My mom really wants me to be a forensic scientist; she wants her daughter to help solve the crimes she learns about on Netflix true crime documentaries. Yet, I, to her silent dismay, prefer to help living people. More specifically, I want to help people around the world. During my junior year, I let this guide me in deciding what I want to pursue once I graduate high school. Toward the middle of that year, I narrowed my dream major down to International Relations. This may sound cliche, but that was when I found my purpose.
Though I do want to impact the world, I must admit that my decision was also fueled by my selfish ambitions to travel the world. Both of my parents are immigrants, and I have visited my father’s home country, Portugal, numerous times. My mother is from Mozambique, an African country that has remained a mystery to me all these years. I have unbreakable ties to these countries and they are part of who I am. During these last few years, I have felt this global pull that has created a desire in me to explore the world and its many different peoples. While I was brainstorming my future, I realized I needed to do something that exposed me to different cultures and people. More importantly, I wanted to be immersed in these cultures. Naturally, I considered such jobs as flight attendant or even photographer, but I landed on a diplomat pretty randomly, and I have stuck by it ever since! Becoming a diplomat—an official that represents their country abroad and to other cultures—is a rigorous process and requires much studying and application, but I feel that it is my calling.
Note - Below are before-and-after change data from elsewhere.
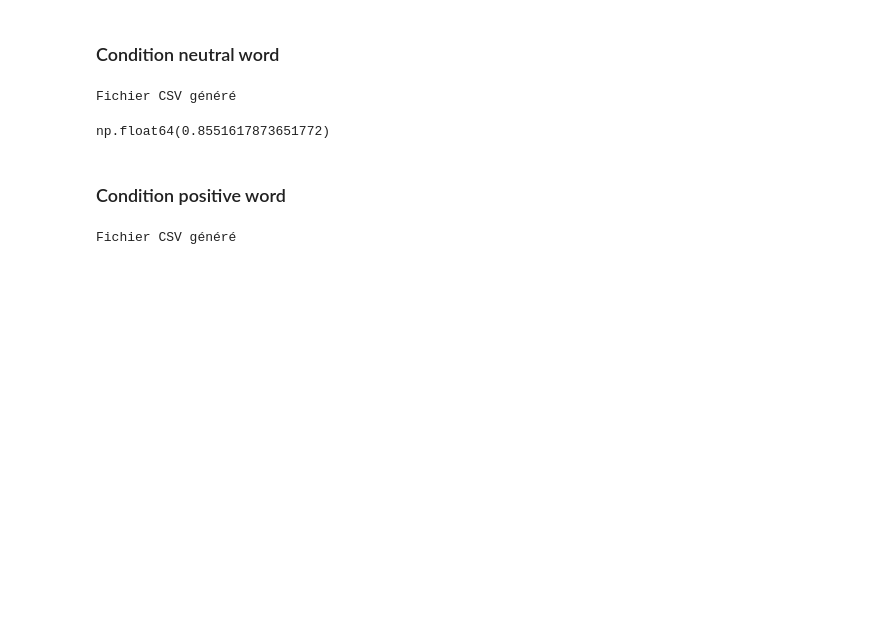
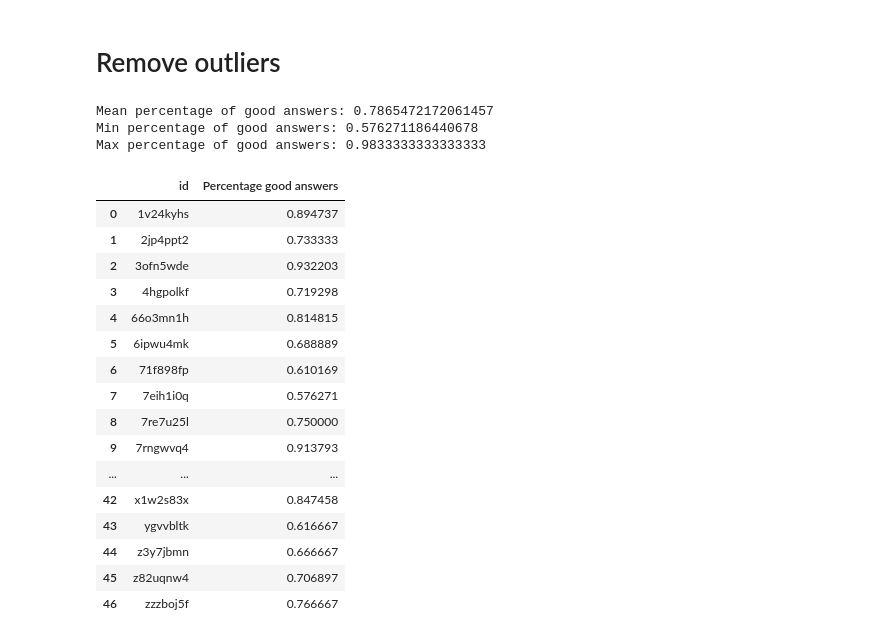
Before and after one commit to Coumess/Lab_Project_Experiment, a Jupyter notebook: extract_data.ipynb, the cells around one changed output. Saved outputs shown, nothing was run; the diff lists cells and outputs as text; code cells hidden in the pictures; blank space fills up the shorter version.

```diff
--- a/extract_data.ipynb
+++ b/extract_data.ipynb
@@ -82,36 +82,41 @@ Visage précédé d'un mot neutre. En théorie, 100% de précision:
+# %% [markdown]
+# Remove outliers
 # %%
 # We take all the rows where the congruence condition is neutral
-control = df[df['congruence'] == 'neutre']
+control = df[df['valence_word'] == 'neutre']
 # Pourcentage of correct answer per id
 control_pourcentage = control.groupby('id')['correct'].mean()
 # Get the index of the id that got a pourcentage of correct answer below 70%
-id_outliers = control_pourcentage[control_pourcentage < 0.70].index
+id_outliers = control_pourcentage[control_pourcentage <= .50].index
+# If we want to take out some index
+id_outliers = id_outliers.append(pd.Index(['imgzntah']))
+# Create a DataFrame without outliers
+data_without_outliers= df[~df['id'].isin(id_outliers)]
+# New variable to dispaly the DataFrame without outliers
+dwo_display=data_without_outliers.groupby('id')['correct'].mean().reset_index(name='Percentage good answers')
+# Some stats
+print(f"Mean percentage of good answers: {dwo_display['Percentage good answers'].mean()}")
+print(f"Min percentage of good answers: {dwo_display['Percentage good answers'].min()}")
+print(f"Max percentage of good answers: {dwo_display['Percentage good answers'].max()}")
+display(dwo_display)
+# %% [output]
+Mean percentage of good answers: 0.7865472172061457
+Min percentage of good answers: 0.576271186440678
+Max percentage of good answers: 0.9833333333333333
+|  | id | Percentage good answers |
+| 0 | 1v24kyhs | 0.894737 |
+| 1 | 2jp4ppt2 | 0.733333 |
+| 2 | 3ofn5wde | 0.932203 |
+| 3 | 4hgpolkf | 0.719298 |
+| 4 | 66o3mn1h | 0.814815 |
+| 5 | 6ipwu4mk | 0.688889 |
+| 6 | 71f898fp | 0.610169 |
+| 7 | 7eih1i0q | 0.576271 |
+| 8 | 7re7u25l | 0.750000 |
+| 9 | 7rngwvq4 | 0.913793 |
+| ... | ... | ... |
+| 42 | x1w2s83x | 0.847458 |
+| 43 | ygvvbltk | 0.616667 |
+| 44 | z3y7jbmn | 0.666667 |
+| 45 | z82uqnw4 | 0.706897 |
+| 46 | zzzboj5f | 0.766667 |
-# %% [markdown]
-### Condition neutral word
-# %%
-# We take all the rows where the valence of the word is neutral
-neutral = df[df['valence_mot'] == 'neutre']
-# Construct a new datafram without outliers
-data_without_outliers_neutral= neutral[~neutral['id'].isin(id_outliers)]
-# Export en CSV
-data_without_outliers_neutral.to_csv("data_without_outliers_neutral.csv", index=False, encoding="utf-8")
-print("Fichier CSV généré")
-# %% [output]
-Fichier CSV généré
-# %%
-# Mean pourcentage of correct answer
-data_without_outliers_neutral['correct'].mean()
-# %% [output]
-np.float64(0.8551617873651772)
-# %% [markdown]
-### Condition positive word
-# %%
-# We take all the rows where the valence of the word is positive
-positive = df[df['valence_mot'] == 'positif']
-# Construct a new datafram without outliers
-data_without_outliers_positive= positive[~positive['id'].isin(id_outliers)]
-# Export en CSV
-data_without_outliers_positive.to_csv("data_without_outliers_positive.csv", index=False, encoding="utf-8")
-print("Fichier CSV généré")
-# %% [output]
-Fichier CSV généré
```
Also changed, not shown: parts of 25 cells of this notebook.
Visiting Washington, DC, last summer actually cemented my decision though. While there, I fell in love with the city as well as the people and knew immediately that DC was where I wanted to be. I was fascinated by the important buildings that house important people who work on important issues that affect not only me but everyone around me. I knew I wanted to be a part of this. I also had the opportunity to speak to many current students who were in my shoes not too long ago and who have the same aspirations as me (tip: talk to the students—especially those with your same major—when visiting a school!). They spoke of working with senators and in the Smithsonian museums, and I was amazed. I realized that you couldn’t have more opportunities anywhere else than in DC.
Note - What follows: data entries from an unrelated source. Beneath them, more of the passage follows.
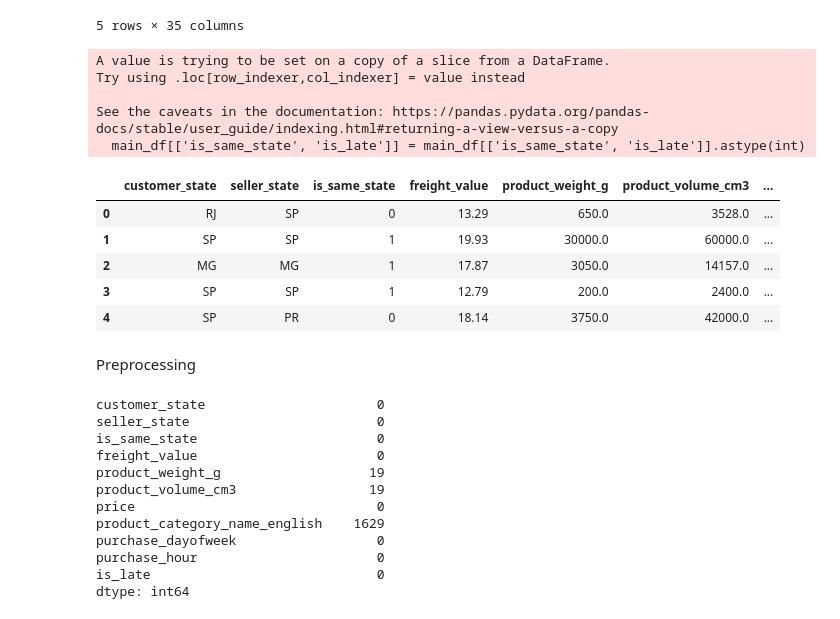
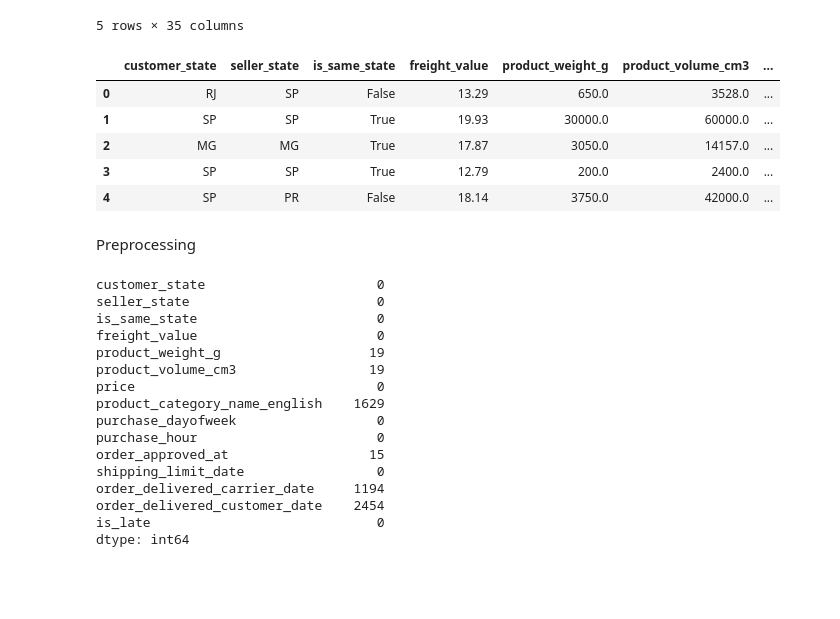
Before and after one commit to RidhoNurFauzi/Predicting-Delivery-Delay-Risks-for-Olist-Brazilian-E-Commerce, a Jupyter notebook: Notebook/Olist_Brazillian_E-Commerce.ipynb, the cells around one changed output. Drawn from its saved outputs; the diff is of its cells as text; code cells hidden in the pictures; blank space fills up the shorter version.

```diff
--- a/Notebook/Olist_Brazillian_E-Commerce.ipynb
+++ b/Notebook/Olist_Brazillian_E-Commerce.ipynb
@@ -138,21 +138,26 @@ main_base_spec_products.head()
 | 4 | 00042b26cf59d7ce69dfabb4e55b4fd9 | 1 | ac6c3623068f30de03045865e4e10089 | df560393f3a51e74553ab94004ba5c87 | 2017-02-13 13:57:51 | 199.90 | 18.14 | ... |
 5 rows × 35 columns
 # %%
-main_df = main_base_spec_products[['customer_state', 'seller_state', 'is_same_state','freight_value','product_weight_g', 'product_volume_cm3','price', 'product_category_name_english', 'purchase_dayofweek', 'purchase_hour', 'is_late']]
-main_df[['is_same_state', 'is_late']] = main_df[['is_same_state', 'is_late']].astype(int)
+main_df = main_base_spec_products[[
+    'customer_state', 'seller_state', 'is_same_state', 'freight_value',
+    'product_weight_g', 'product_volume_cm3', 'price', 'product_category_name_english',
+    'purchase_dayofweek', 'purchase_hour', 'order_approved_at', 'shipping_limit_date', # <- Tambahkan ini
+    'order_delivered_carrier_date', 'order_delivered_customer_date', 'is_late'
+]].copy()
+
+# Konversi juga ke datetime
+datetime_cols = ['order_approved_at', 'order_delivered_carrier_date', 'order_delivered_customer_date', 'shipping_limit_date']
+for col in datetime_cols:
+    main_df[col] = pd.to_datetime(main_df[col], errors='coerce')
+
 main_df.head()
 # %% [output]
-A value is trying to be set on a copy of a slice from a DataFrame.
-Try using .loc[row_indexer,col_indexer] = value instead
-
-See the caveats in the documentation: https://pandas.pydata.org/pandas-docs/stable/user_guide/indexing.html#returning-a-view-versus-a-copy
-  main_df[['is_same_state', 'is_late']] = main_df[['is_same_state', 'is_late']].astype(int)
 |  | customer_state | seller_state | is_same_state | freight_value | product_weight_g | product_volume_cm3 | ... |
-| 0 | RJ | SP | 0 | 13.29 | 650.0 | 3528.0 | ... |
-| 1 | SP | SP | 1 | 19.93 | 30000.0 | 60000.0 | ... |
-| 2 | MG | MG | 1 | 17.87 | 3050.0 | 14157.0 | ... |
-| 3 | SP | SP | 1 | 12.79 | 200.0 | 2400.0 | ... |
-| 4 | SP | PR | 0 | 18.14 | 3750.0 | 42000.0 | ... |
+| 0 | RJ | SP | False | 13.29 | 650.0 | 3528.0 | ... |
+| 1 | SP | SP | True | 19.93 | 30000.0 | 60000.0 | ... |
+| 2 | MG | MG | True | 17.87 | 3050.0 | 14157.0 | ... |
+| 3 | SP | SP | True | 12.79 | 200.0 | 2400.0 | ... |
+| 4 | SP | PR | False | 18.14 | 3750.0 | 42000.0 | ... |
 # %% [markdown]
 Preprocessing
 # %%
@@ -168,6 +173,10 @@ price                               0
 product_category_name_english    1629
 purchase_dayofweek                  0
 purchase_hour                       0
+order_approved_at                  15
+shipping_limit_date                 0
+order_delivered_carrier_date     1194
+order_delivered_customer_date    2454
 is_late                             0
 dtype: int64
 # %%
```
Also changed, not shown: parts of 14 cells of this notebook.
The Center for International Relations is in DC, but the schools there also house countless politically active students and staff, and that is yet another reason why I want to major in International Relations. Since the beginning of my high school career, I have had strong political views and have tried to keep up with the news as much as I can. I want to contribute to a positive change within the United States and the world, and I know that studying the subject of International Relations will give me the tools necessary for application in the real world.
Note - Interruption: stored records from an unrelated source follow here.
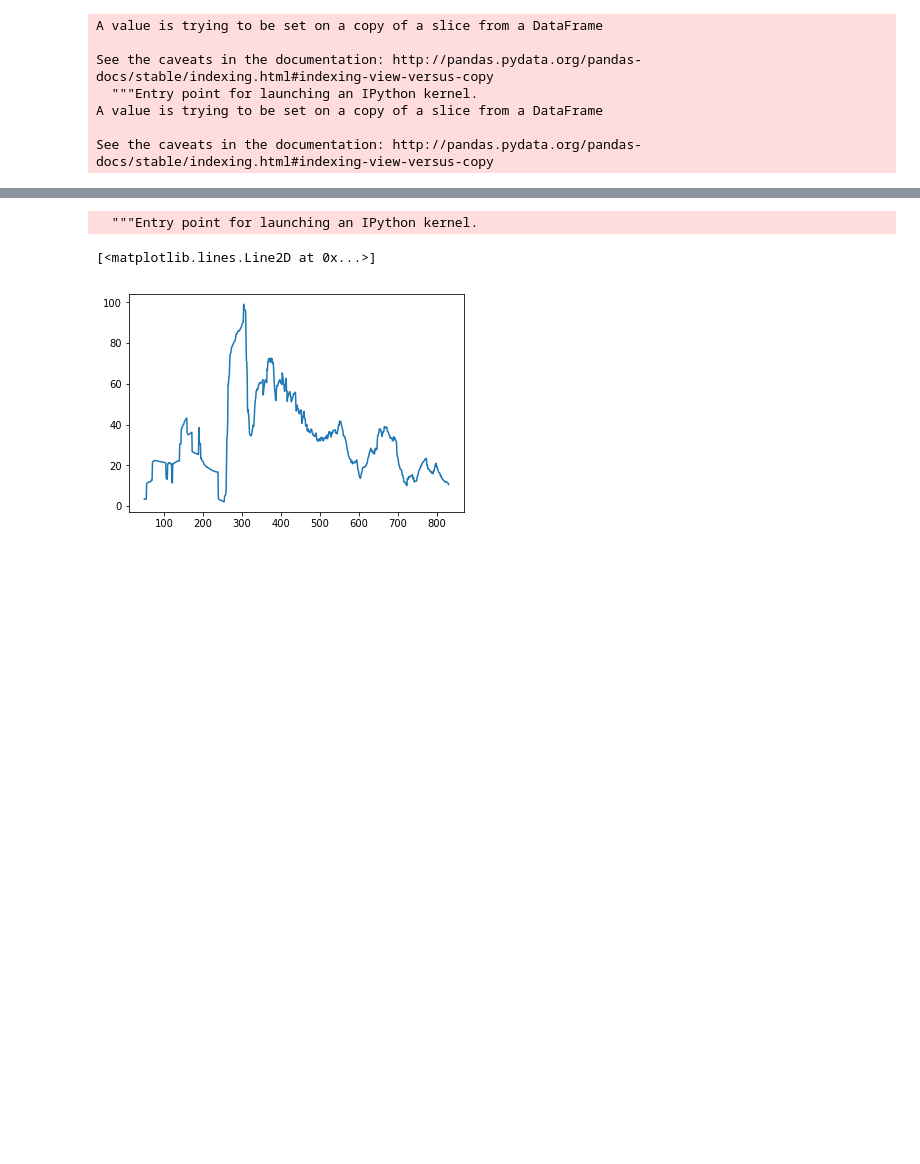
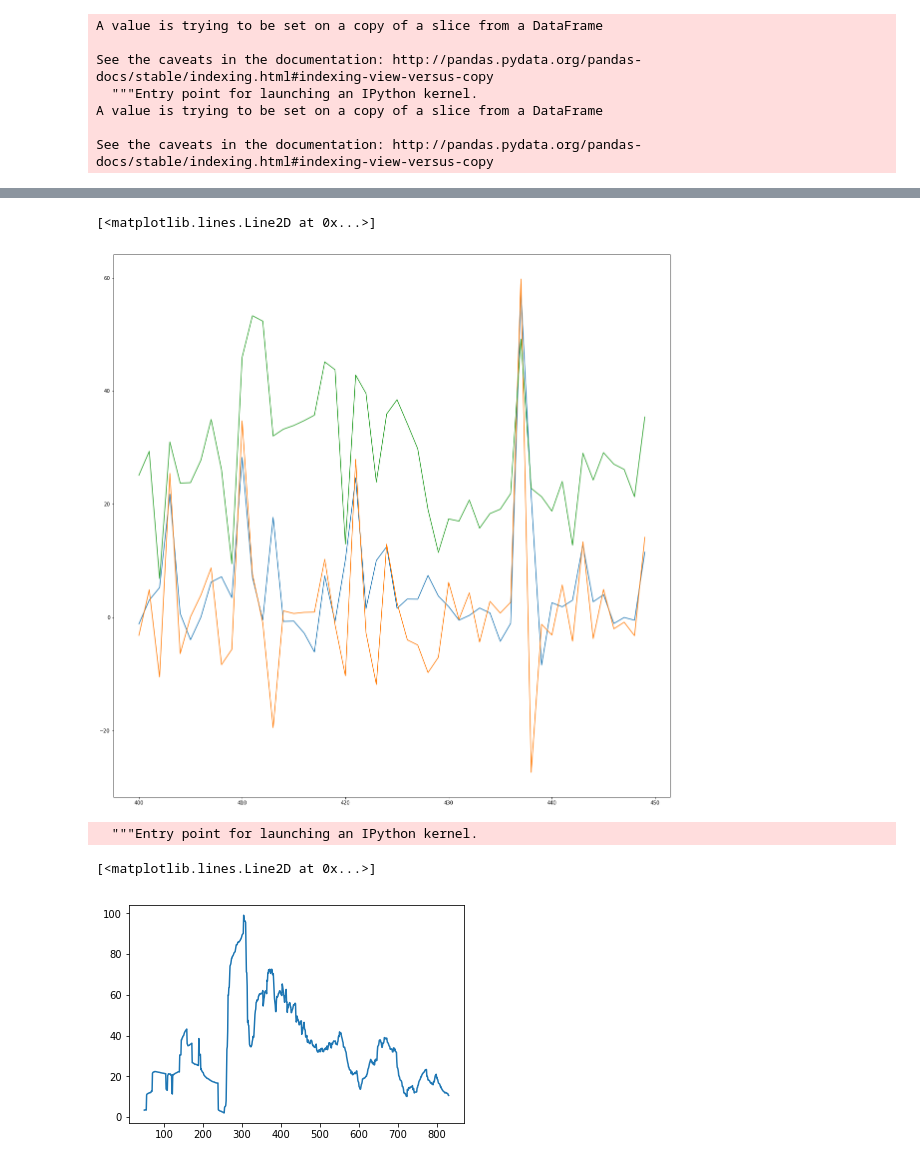
Before and after one commit to tempflip/kalman_filters, a Jupyter notebook: geo1_plot.ipynb, the cells around one changed output, grey strips where cells are left out. Saved outputs shown, nothing was run; the diff lists cells and outputs as text; code cells hidden in the pictures; blank space fills up the shorter version.

```diff
--- a/geo1_plot.ipynb
+++ b/geo1_plot.ipynb
@@ -98,3 +68,12 @@ plt.plot(df['a_sum'])
+# %%
+#plt.plot(df['a_sum'])
+plt.figure(figsize=(20,20))
+plt.plot(df['2a_diff'][400:450])
+plt.plot(df['a_calc'][400:450])
+plt.plot(df['speed'][400:450])
+# %% [output]
+[<matplotlib.lines.Line2D at 0x...>]
+[figure, added]
 # %%
 plt.plot(pd.rolling_mean(df['speed'],50))
 # %% [output]
```
Also changed, not shown: parts of 10 cells of this notebook, 1 other file.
The best thing about the future is that it is unknown, so who knows if I will have the same aspirations in these upcoming years? Either way, I know that college—no matter how difficult and frustrating it will be—will teach me many things beyond the classroom, and I can’t wait!